Asset Panda has announced the release of four new modules, adding service management and end-to-end asset management functionality to its core, lightweight ITAM offering.The new features continue to add value to a solid core ITAM product.
Asset Panda’s a fast-growing company that delivers a lightweight, low-cost ITAM solution that seems to do well in the small and mid-sized business market. The new releases are value-add modules to Asset Panda’s core ITAM functionality.
Inventory management, purchase orders, and vendor management modules offer a centralized, integrated solution for bids, billing, approvals, and payment. A request ticket module provides a hook into service catalog and service management processes.
Where procurement processes hinder the speed required for IT procurement, IT tends to build its own procurement function outside of the main business procurement office. If this is you, there’s a lot of value to a toolset that can support procurement without custom, possibly complex integrations. Tracking vendor shipments and payments can also help manage vendor performance. With the new addition of inventory management, multi-site distribution may become easier to manage.
This is likely a best-fit for use cases where you don’t need to extensively customize procurement workflows (e.g. where you have to conform to custom processes developed by the procurement department).

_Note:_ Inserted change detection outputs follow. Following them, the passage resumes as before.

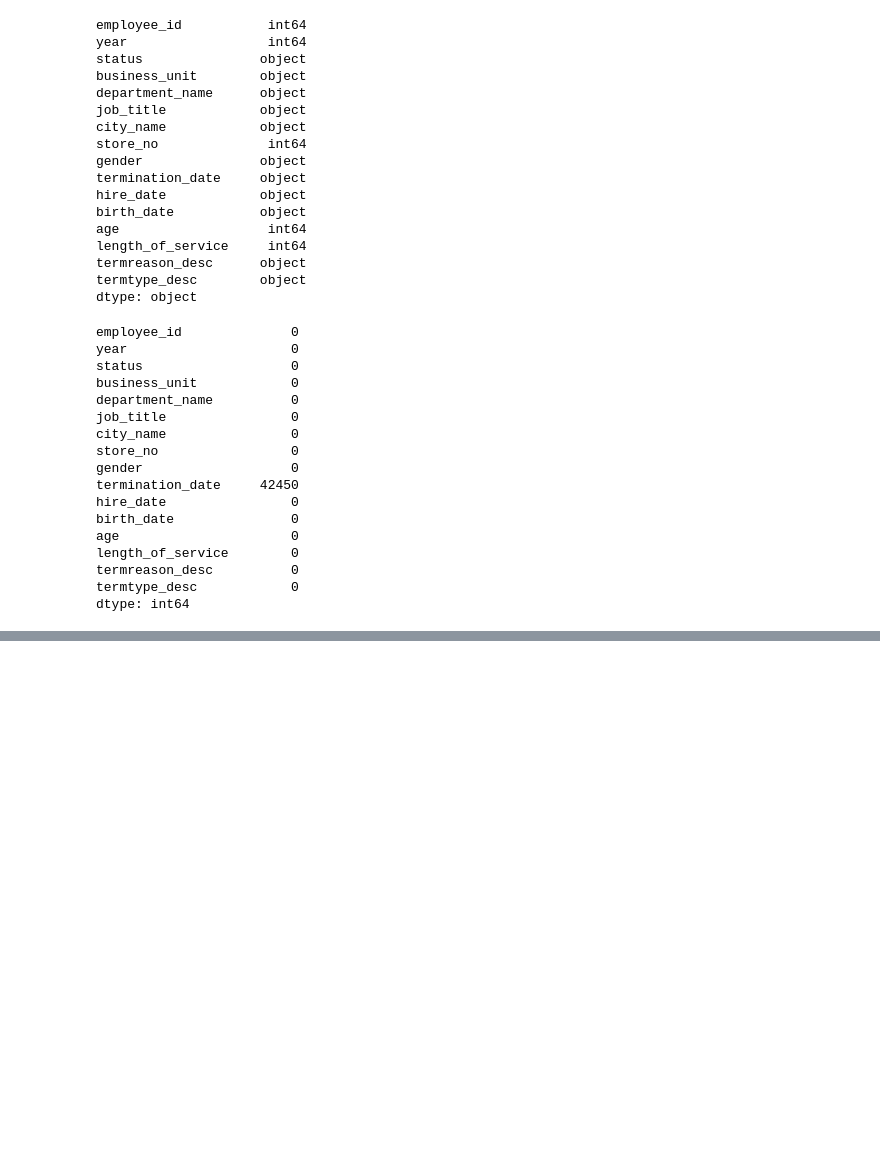
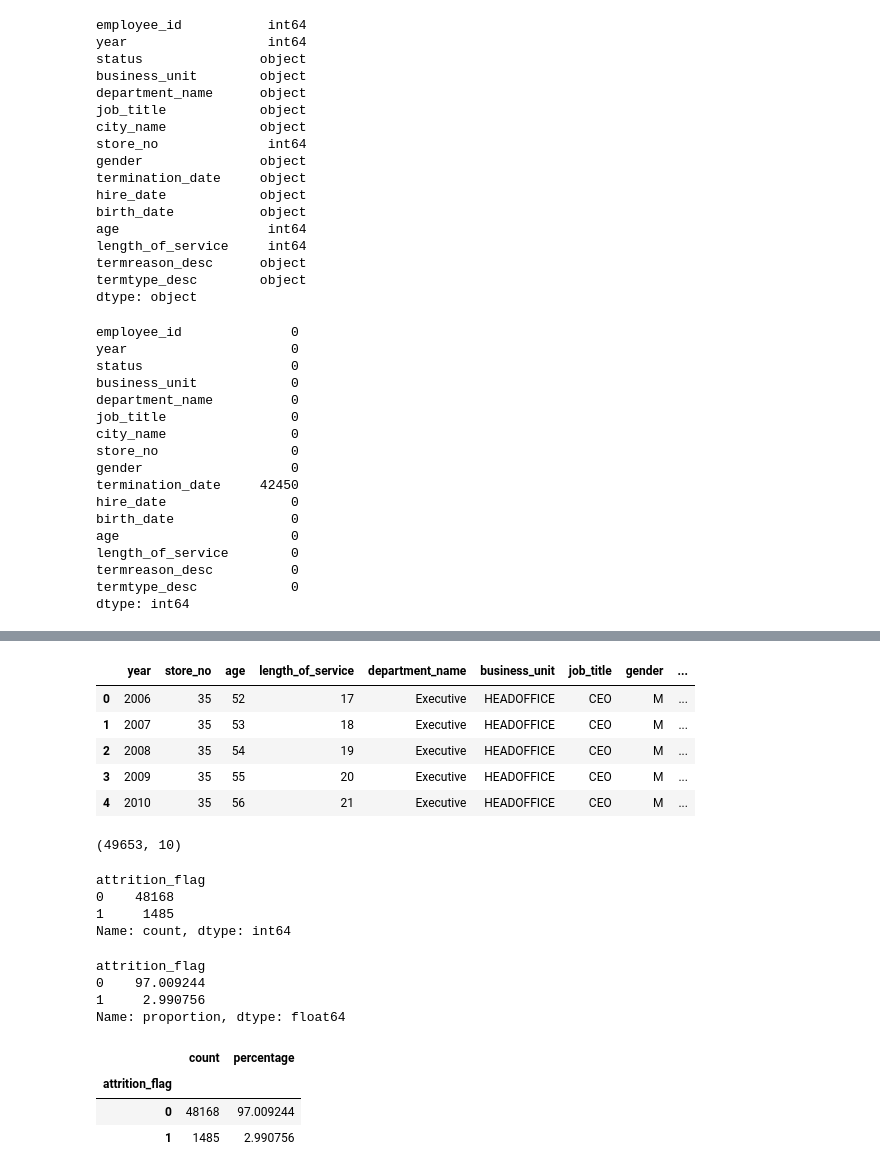
Before and after one commit to iamShreyaD/Workforce-Analytics-Attrition-Optimization-Project-for-IT-Services, a Jupyter notebook: Machine Learning/employee_attrition_prediction.ipynb, the cells around one changed output, grey strips where cells are left out. Saved outputs shown, nothing was run; the diff lists cells and outputs as text; code cells hidden in the pictures; blank space fills up the shorter version.

```diff
--- a/Machine Learning/employee_attrition_prediction.ipynb
+++ b/Machine Learning/employee_attrition_prediction.ipynb
@@ -55,3 +60,6 @@ length_of_service        0
 termreason_desc          0
 termtype_desc            0
 dtype: int64
+# %%
+#dropping unrequired columns
+df = df.drop(['termination_date', 'termreason_desc', 'termtype_desc'], axis=1)
@@ -57,0 +74,3 @@ dtype: int64
+# %%
+#creating column 'attrition_flag'
+df['attrition_flag'] = df['status'].apply(lambda x: 1 if x == 'TERMINATED' else 0)
@@ -57,0 +87,49 @@ dtype: int64
+# %%
+#creating lists: numeric_features, categorical_features, target
+numeric_features = ["year", "store_no", "age", "length_of_service"]
+categorical_features = ["department_name", "business_unit", "job_title", "gender", "city_name"]
+target = "attrition_flag"
+# %%
+#creating dataframe for machine learning
+model_df = df[numeric_features + categorical_features + [target]].copy()
+# %%
+#verifying dataframe with first five records
+model_df.head()
+# %% [output]
+|  | year | store_no | age | length_of_service | department_name | business_unit | job_title | gender | ... |
+| 0 | 2006 | 35 | 52 | 17 | Executive | HEADOFFICE | CEO | M | ... |
+| 1 | 2007 | 35 | 53 | 18 | Executive | HEADOFFICE | CEO | M | ... |
+| 2 | 2008 | 35 | 54 | 19 | Executive | HEADOFFICE | CEO | M | ... |
+| 3 | 2009 | 35 | 55 | 20 | Executive | HEADOFFICE | CEO | M | ... |
+| 4 | 2010 | 35 | 56 | 21 | Executive | HEADOFFICE | CEO | M | ... |
+# %%
+#verifying number of columns and rows
+model_df.shape
+# %% [output]
+(49653, 10)
+# %%
+#counting records from attrition_flag
+model_df['attrition_flag'].value_counts()
+# %% [output]
+attrition_flag
+0    48168
+1     1485
+Name: count, dtype: int64
+# %%
+#calculating percentage split of attrition_flag
+model_df['attrition_flag'].value_counts(normalize=True) * 100
+# %% [output]
+attrition_flag
+0    97.009244
+1     2.990756
+Name: proportion, dtype: float64
+# %%
+#summary of attrition
+imbalance_summary = (model_df['attrition_flag'].value_counts().to_frame(name="count"))
+imbalance_summary["percentage"] = (model_df["attrition_flag"].value_counts(normalize=True) * 100)
+imbalance_summary
+# %% [output]
+|  | count | percentage |
+| attrition_flag |  |  |
+| 0 | 48168 | 97.009244 |
+| 1 | 1485 | 2.990756 |
```
Also changed, not shown: parts of 34 cells of this notebook.
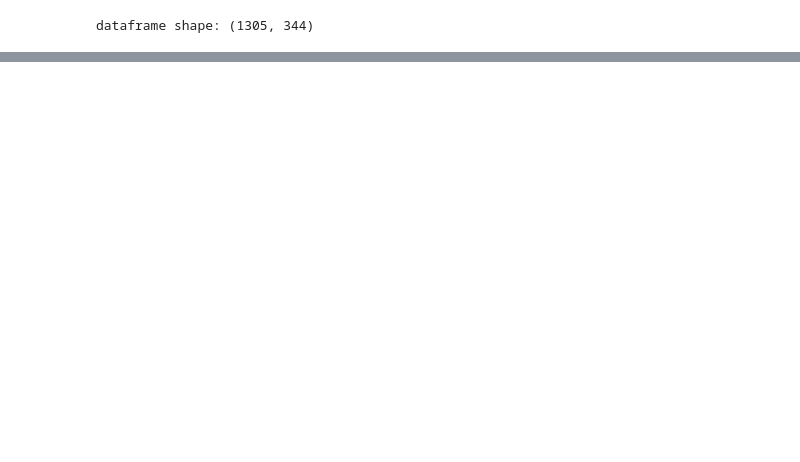
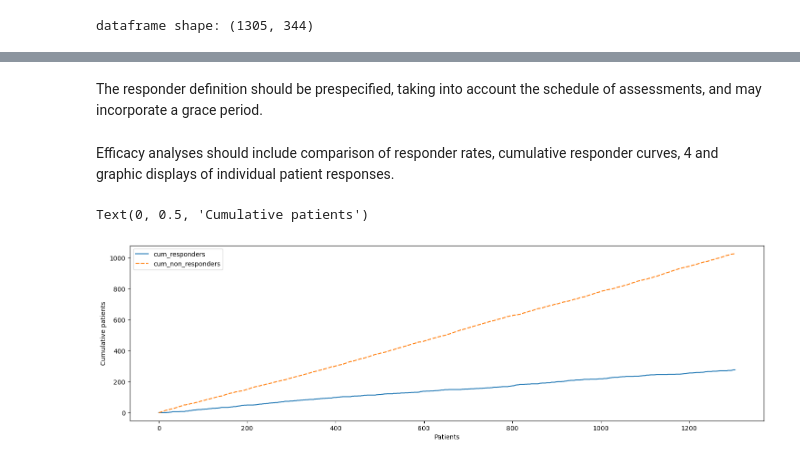
Before and after one commit to DanHerman212/oud_treatment_outcome, a Jupyter notebook: notebooks/2_exploratory_analysis.ipynb, the cells around one changed output, grey strips where cells are left out. Drawn from its saved outputs; the diff is of its cells as text; code cells hidden in the pictures; blank space fills up the shorter version.

```diff
--- a/notebooks/2_exploratory_analysis.ipynb
+++ b/notebooks/2_exploratory_analysis.ipynb
@@ -280,0 +94,22 @@ plt.show()
+# %% [markdown]
+
+The responder definition should be prespecified, taking into account the schedule of assessments, and may incorporate a grace period.
+# %% [markdown]
+
+Efficacy analyses should include comparison of responder rates, cumulative responder curves, 4 and graphic displays of individual patient responses.
+# %%
+# create cumulative responder curve
+# create a new column for cumulative responders
+data['cum_responders'] = data.responder.cumsum()
+
+# create a new column for cumulative non-responders
+data['cum_non_responders'] = (data.responder == 0).cumsum()
+
+# create a new column for cumulative total patients
+plt.figure(figsize=(18, 5))
+sns.lineplot(data=data[['cum_responders', 'cum_non_responders']])
+plt.xlabel('Patients')
+plt.ylabel('Cumulative patients')
+# %% [output]
+Text(0, 0.5, 'Cumulative patients')
+[figure, added]
```
Also changed, not shown: parts of 29 cells of this notebook.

Customers looking for a point solution to improve IT procurement processes have another reason to look to Asset Panda for a solution; existing customers can likely find value in new functionality. The new modules are likely a best fit for a use case where you don’t need to extensively customize the processes in the tool.
Qualys VMDR and Ivanti have announced a new partnership dedicated to improving the detection and patching of vulnerabilities. Announced July 30, the Qualys and Ivanti Partnership have already gone live as an integrated component of the VMDR solution.
RiskSense announced on July 13 its new version of the cloud-delivered RiskSense risk management platform. The main draw of the program is its holistic risk calculation across CVEs and CWEs.
Cyberthreats are omnipresent for any enterprise. Monitoring ingress and egress points while still conducting business is a balance security professionals attempt to strike. Couple this with the continued security issues around remote work during the pandemic, and security teams have their hands full.
On May 26, Kenna Security released its new Prioritization to Prediction Benchmark Survey. This free tool provides organizations with the ability to compare their vulnerability management programs to industry averages Kenna Security has compiled over the years.
COVID-19 has changed a great deal about how businesses operate. From a security perspective, however, COVID-19 caught many businesses off guard. The shift from working in the office to working from home has made it difficult for security measures to keep pace. Specifically, how are businesses meant to maintain the same secure networks when their employees are no longer working in the office? Outside of the security of the IT departments, IT and security have a tough time ensuring that patching and vulnerability management remain at the forefront of a business’s priorities.
Kenna Security deployed their new data driven vulnerability management program, Kenna.VM and accessory program, Kenna.VI. Released on April 28th, Kenna.VM was created with the purpose to set service-level agreements (SLAs) with risk tolerance in mind.
We often hear that businesses are continually cyber insecure or under attack. However, recent penetration testing from Rapid7 shows that businesses are getting better at securing their networks against cyberattacks. While organizations continue to have exploitable weaknesses, attackers are having greater difficulty penetrating deeper into businesses’ networks.
Four zero-day vulnerabilities were discovered in IBM’s Data Risk Manager. While the vulnerabilities are concerning, more so is IBM’s response when addressed. The company simply stated, “It’s out of scope.” – meaning it had no intention to rectify or address the issue.
The Internet of Things is increasingly embedded with our daily lives. While these devices make life more accessible, for every new device, a new attack vector for cyberattackers is created.